A recent report by the South African Depression and Anxiety Group (Sadag) found that 9% of all teen deaths are due to suicide, and this figure is on the increase.
This year, for Teen Suicide Prevention Week (14 – 21 February 2022), The South African Depression and Anxiety Group (SADAG) is helping parents, teachers and the community by sharing information on how to have difficult conversations around teen depression and suicide prevention. According to experts, teens are the most at-risk age group for suicide in South Africa, says SADAG.
“The most at-risk age group for suicide in South Africa are adolescents, and recently we are hearing about more and more teen suicides in the press all around the country. The need to talk more about Teen Suicide as it is important to help parents, teachers and our communities to identify the risk in our teens early. We need to empower them to have real conversations about issues that teens are dealing with, and help get them the urgent help they need. Talking about Teen Suicide Prevention saves lives. One teen suicide is one too many.”
Talking about Suicide Prevention, especially Teen Suicide, is often taboo, too hard, difficult and awkward. The fear of saying the wrong thing, or “planting the seed” is often what parents and teachers tell SADAG. SADAG wants to help parents and teachers on how to have conversation with their teens.
Throughout the week, SADAG will be launching an online campaign called #RealConvo’s sharing important conversation starters, helpful tips on what to say and what not to say, sharing expert videos, and resources on how to talk about Teen Suicide Prevention. You don’t need special training to have an open, authentic genuine conversation about mental health. Often, just talking about it can be the first important step in staying connected.
Risk factors for suicide among the young include the presence of mental illness- especially depression , conduct disorder, alcohol and drug abuse; previous suicide attempts ; and the availability of firearms in the home. In South Africa 60% of people who commit suicide are depressed
In South Africa the average suicide is 17.2 per 100 000 (8% of all deaths). This relates only to deaths reported by academic hospitals.

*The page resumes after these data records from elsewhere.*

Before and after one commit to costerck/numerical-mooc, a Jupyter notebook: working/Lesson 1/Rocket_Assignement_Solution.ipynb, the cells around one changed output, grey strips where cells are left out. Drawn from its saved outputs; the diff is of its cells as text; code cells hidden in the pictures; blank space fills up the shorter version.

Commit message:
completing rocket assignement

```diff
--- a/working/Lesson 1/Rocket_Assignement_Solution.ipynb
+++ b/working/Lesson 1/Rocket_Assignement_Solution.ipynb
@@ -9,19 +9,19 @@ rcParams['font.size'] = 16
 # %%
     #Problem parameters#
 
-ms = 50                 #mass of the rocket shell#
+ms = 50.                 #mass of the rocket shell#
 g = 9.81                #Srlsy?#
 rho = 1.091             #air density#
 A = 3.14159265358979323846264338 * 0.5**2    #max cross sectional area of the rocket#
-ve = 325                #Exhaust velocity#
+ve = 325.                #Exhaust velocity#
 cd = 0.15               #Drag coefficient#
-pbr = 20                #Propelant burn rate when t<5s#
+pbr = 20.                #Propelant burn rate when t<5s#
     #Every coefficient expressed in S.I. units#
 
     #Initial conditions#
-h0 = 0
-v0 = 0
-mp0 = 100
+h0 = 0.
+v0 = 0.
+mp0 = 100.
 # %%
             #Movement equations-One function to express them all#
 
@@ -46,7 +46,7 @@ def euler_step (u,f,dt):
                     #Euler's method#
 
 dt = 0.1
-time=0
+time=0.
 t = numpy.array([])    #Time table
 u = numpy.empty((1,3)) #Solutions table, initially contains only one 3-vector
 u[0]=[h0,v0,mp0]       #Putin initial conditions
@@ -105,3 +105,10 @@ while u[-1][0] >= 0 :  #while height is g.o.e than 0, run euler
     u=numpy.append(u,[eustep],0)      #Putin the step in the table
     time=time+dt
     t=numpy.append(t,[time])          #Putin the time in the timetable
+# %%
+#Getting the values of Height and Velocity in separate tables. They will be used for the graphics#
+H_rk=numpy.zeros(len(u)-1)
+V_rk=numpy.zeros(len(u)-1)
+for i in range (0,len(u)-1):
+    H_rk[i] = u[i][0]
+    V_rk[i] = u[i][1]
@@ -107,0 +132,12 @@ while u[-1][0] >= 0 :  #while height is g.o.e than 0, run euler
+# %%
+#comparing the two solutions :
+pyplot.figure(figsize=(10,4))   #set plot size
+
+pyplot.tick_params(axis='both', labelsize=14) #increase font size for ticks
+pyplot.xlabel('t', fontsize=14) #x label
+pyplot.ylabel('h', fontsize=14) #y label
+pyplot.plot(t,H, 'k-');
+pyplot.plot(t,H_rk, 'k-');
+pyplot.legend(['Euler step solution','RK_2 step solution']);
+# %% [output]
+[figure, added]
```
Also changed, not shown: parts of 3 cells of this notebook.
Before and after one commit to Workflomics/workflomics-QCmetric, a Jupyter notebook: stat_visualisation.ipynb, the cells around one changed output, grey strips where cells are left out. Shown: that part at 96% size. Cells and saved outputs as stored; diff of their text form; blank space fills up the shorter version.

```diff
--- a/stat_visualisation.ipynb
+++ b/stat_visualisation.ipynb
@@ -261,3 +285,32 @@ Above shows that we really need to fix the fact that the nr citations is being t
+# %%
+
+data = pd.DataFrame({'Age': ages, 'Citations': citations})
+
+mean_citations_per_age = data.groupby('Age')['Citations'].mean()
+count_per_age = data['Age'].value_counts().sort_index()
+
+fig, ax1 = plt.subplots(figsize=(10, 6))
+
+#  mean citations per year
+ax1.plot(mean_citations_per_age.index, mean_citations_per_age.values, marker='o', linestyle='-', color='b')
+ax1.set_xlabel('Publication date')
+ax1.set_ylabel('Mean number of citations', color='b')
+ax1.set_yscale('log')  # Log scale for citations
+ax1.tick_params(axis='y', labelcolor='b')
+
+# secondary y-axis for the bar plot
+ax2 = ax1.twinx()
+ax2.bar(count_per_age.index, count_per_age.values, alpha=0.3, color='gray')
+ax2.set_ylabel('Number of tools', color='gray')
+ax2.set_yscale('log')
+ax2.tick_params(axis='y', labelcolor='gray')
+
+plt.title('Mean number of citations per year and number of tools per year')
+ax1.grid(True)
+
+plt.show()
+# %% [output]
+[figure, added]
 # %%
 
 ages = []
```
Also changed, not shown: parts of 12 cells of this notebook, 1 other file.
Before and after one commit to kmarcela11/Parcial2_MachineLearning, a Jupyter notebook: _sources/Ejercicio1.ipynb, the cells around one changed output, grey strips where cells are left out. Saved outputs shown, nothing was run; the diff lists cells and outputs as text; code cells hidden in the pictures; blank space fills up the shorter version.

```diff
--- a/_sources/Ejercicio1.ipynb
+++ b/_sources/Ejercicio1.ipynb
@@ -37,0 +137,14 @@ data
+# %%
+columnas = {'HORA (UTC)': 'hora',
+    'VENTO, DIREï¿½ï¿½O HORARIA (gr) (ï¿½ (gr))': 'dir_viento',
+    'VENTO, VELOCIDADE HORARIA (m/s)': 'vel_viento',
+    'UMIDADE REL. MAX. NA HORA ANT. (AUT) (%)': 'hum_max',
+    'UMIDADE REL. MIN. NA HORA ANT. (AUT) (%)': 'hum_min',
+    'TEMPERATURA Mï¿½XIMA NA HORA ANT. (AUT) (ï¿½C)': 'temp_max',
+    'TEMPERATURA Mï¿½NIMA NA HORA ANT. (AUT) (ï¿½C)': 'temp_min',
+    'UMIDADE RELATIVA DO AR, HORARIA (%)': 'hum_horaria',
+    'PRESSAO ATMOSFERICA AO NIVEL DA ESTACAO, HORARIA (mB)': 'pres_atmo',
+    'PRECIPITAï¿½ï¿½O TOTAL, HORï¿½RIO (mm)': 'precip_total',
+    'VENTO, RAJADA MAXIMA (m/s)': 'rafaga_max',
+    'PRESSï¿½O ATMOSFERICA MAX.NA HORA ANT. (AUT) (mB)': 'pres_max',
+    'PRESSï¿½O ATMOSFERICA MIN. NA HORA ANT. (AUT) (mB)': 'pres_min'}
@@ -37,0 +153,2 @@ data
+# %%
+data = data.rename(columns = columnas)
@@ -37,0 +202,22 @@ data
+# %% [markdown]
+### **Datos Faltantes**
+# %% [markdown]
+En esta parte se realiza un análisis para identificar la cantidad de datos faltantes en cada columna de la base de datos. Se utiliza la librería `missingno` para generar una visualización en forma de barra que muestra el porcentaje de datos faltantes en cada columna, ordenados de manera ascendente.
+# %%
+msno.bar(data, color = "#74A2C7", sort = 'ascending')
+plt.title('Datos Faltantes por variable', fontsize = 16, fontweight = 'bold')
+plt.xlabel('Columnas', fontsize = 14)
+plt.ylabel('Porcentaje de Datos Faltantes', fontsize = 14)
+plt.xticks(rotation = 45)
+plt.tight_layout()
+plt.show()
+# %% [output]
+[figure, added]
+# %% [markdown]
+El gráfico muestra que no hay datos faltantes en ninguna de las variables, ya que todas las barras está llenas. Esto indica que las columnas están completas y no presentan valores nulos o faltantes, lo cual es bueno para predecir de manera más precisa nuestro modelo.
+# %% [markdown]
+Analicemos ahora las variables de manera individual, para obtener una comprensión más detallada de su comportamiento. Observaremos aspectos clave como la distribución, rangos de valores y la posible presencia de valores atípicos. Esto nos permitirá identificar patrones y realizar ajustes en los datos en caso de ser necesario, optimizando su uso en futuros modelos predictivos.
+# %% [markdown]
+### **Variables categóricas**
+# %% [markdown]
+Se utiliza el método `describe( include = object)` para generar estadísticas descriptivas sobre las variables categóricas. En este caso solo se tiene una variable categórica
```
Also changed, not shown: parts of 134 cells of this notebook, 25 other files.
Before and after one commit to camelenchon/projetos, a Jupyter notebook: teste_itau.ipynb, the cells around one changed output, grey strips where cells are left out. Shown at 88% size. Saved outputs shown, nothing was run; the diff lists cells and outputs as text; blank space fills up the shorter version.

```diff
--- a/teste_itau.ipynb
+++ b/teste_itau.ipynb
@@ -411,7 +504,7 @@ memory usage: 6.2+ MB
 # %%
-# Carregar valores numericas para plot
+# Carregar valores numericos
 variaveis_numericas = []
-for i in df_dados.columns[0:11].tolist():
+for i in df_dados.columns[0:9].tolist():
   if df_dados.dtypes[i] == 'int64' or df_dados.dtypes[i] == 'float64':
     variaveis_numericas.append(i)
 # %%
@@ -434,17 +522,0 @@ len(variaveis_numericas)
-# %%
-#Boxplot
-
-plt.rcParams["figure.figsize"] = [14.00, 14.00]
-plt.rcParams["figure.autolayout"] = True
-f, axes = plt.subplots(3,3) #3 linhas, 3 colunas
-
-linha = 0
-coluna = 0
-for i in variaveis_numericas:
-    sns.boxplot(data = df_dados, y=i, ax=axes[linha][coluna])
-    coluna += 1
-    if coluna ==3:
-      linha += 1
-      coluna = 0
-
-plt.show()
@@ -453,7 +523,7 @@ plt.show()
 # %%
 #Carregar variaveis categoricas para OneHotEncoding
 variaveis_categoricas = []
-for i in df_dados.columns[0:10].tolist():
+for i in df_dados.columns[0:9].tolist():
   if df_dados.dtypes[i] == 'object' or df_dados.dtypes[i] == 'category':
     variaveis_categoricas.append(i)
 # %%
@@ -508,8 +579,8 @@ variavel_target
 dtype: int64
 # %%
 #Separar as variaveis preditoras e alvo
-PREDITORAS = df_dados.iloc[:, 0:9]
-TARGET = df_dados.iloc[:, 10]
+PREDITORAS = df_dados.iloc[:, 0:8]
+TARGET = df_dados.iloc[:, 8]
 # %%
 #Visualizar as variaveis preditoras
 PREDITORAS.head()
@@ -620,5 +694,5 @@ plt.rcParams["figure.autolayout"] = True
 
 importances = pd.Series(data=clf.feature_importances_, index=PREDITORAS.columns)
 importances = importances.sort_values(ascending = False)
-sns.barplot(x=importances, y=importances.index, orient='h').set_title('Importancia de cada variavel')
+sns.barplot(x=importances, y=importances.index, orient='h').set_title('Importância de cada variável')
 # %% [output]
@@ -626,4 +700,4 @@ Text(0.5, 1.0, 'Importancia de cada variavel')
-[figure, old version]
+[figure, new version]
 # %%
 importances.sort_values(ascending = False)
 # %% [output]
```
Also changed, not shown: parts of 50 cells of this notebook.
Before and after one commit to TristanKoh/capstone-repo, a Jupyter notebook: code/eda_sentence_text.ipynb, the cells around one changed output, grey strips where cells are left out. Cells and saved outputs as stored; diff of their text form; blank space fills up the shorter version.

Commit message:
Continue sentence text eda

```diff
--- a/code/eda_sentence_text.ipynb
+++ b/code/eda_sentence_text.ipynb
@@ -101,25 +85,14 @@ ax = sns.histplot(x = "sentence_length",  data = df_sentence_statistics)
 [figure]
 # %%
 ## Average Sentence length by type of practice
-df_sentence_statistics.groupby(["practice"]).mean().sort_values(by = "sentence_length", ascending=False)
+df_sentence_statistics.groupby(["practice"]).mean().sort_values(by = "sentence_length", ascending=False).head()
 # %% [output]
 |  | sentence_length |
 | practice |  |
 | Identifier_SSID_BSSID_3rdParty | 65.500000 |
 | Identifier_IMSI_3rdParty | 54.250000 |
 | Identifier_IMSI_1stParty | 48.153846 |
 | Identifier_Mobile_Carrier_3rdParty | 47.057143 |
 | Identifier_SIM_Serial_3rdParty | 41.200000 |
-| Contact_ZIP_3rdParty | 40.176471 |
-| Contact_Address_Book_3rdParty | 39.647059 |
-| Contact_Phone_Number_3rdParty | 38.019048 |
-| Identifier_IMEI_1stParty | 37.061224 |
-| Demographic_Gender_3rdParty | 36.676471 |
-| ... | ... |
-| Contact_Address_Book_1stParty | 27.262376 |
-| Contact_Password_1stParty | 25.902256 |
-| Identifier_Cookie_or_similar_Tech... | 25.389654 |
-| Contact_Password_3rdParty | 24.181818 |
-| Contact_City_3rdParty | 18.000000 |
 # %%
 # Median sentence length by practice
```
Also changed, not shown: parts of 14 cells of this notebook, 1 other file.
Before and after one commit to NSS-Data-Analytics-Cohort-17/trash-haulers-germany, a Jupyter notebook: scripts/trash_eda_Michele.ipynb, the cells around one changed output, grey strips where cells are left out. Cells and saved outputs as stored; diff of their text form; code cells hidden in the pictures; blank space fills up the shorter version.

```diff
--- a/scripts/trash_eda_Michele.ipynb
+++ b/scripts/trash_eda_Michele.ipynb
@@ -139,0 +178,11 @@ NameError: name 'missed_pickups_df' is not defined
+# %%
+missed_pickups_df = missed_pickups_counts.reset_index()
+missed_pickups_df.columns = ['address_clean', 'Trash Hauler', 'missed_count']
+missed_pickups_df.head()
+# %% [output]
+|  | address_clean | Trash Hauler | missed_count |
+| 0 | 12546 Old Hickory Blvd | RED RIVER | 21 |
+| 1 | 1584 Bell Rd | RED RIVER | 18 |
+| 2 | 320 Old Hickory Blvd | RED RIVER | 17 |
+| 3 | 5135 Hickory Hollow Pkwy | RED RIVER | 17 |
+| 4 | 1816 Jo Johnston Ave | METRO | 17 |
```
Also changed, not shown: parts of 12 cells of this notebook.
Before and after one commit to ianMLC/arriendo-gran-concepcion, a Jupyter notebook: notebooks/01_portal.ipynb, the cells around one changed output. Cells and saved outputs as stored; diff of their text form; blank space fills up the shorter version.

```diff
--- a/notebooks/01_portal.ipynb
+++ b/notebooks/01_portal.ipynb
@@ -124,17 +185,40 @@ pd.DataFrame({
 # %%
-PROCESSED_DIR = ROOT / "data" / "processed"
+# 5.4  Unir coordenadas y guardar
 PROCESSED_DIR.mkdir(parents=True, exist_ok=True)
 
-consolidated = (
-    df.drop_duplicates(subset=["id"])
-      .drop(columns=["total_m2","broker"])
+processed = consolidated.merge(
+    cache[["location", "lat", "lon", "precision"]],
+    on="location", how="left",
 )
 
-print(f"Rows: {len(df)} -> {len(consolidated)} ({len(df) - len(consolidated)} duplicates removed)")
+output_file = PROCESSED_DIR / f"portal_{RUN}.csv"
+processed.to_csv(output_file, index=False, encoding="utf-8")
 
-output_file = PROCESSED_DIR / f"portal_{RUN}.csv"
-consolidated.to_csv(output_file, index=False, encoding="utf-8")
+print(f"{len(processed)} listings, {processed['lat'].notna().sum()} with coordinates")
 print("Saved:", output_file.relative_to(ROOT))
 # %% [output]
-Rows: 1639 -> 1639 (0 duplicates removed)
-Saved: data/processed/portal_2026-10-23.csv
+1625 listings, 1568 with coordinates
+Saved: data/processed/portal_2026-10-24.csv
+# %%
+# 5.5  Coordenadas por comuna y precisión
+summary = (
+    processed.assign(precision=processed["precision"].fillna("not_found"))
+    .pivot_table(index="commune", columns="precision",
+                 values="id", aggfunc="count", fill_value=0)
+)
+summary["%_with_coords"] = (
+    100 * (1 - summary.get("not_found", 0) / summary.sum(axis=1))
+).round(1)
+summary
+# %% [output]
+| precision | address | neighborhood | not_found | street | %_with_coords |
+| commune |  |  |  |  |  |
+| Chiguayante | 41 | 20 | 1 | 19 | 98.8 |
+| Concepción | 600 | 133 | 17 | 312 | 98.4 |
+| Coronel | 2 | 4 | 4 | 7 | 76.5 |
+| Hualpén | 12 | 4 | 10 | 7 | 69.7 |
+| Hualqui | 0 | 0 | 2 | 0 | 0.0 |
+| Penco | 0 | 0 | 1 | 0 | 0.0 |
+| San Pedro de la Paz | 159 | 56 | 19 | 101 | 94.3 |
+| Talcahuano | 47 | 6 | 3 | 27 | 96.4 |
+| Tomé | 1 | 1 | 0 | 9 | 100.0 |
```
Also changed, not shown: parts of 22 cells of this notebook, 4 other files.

The real figure is higher, SADAG says.
Know the signs
• Previous suicide attempts: Between 20 and 50 percent of people who kill themselves have previously attempted suicide. Those who make serious suicide attempts are at much greater risk of actually taking their lives.
• Talking about death or suicide: People who commit suicide often talk about it directly or indirectly. Be alert to such statements as, “My family would be better off without me”. Sometimes those contemplating suicide talk as if they are saying goodbye or going away.
• Depression: Although most depressed people are not suicidal, most suicidal people are depressed. Serious depression can be manifested in obvious sadness, but often it is expressed instead as a loss of pleasure or withdrawal from activities that had once been enjoyable.
• Be concerned about depressed persons if at least five of the following symptoms have been present nearly every day for at least two weeks:
- depressed mood
- change in sleeping patterns
- change in appetite or weight
- speaking or moving with unusual speed or slowness
- fatigue or loss of energy
- feelings of worthlessness , self-reproach or guilt
- thoughts of death or suicide
Additional factors that point to an increased risk for suicide in depressed individuals are:
- Extreme anxiety, agitation or enraged behaviour
- Excessive drug and / or alcohol
use or abuse
- History of physical or emotional illness
- Feelings of hopelessness or desperation
Take the signs seriously
- 75% of all suicides give some warning of their intentions to a friend or family member
- All suicide threats and attempts should be taken seriously.
Be willing to listen
- Take the initiative to ask what is troubling them
- If your friend or relative is depressed DON’T be afraid to ask whether he/she is considering suicide
- Do NOT attempt to argue anyone out of suicide, rather let the person know that you care and understand that they are not alone, that suicidal feelings are temporary, that depression can be treated and that problems can be solved. AVOID the temptation to say, “ You have so much to live for” or that “ suicide will hurt your family”.
In a crisis
- In an acute crisis , take the person to an emergency room or walk-in clinic – DO NOT leave the person alone until help is available
- Remove drugs , razors, scissors or firearms that could be used in a suicide attempt away from the potentially suicidal person
- If the above options are unavailable call your local emergency numbers.
Contact SADAG on 0800 567 567.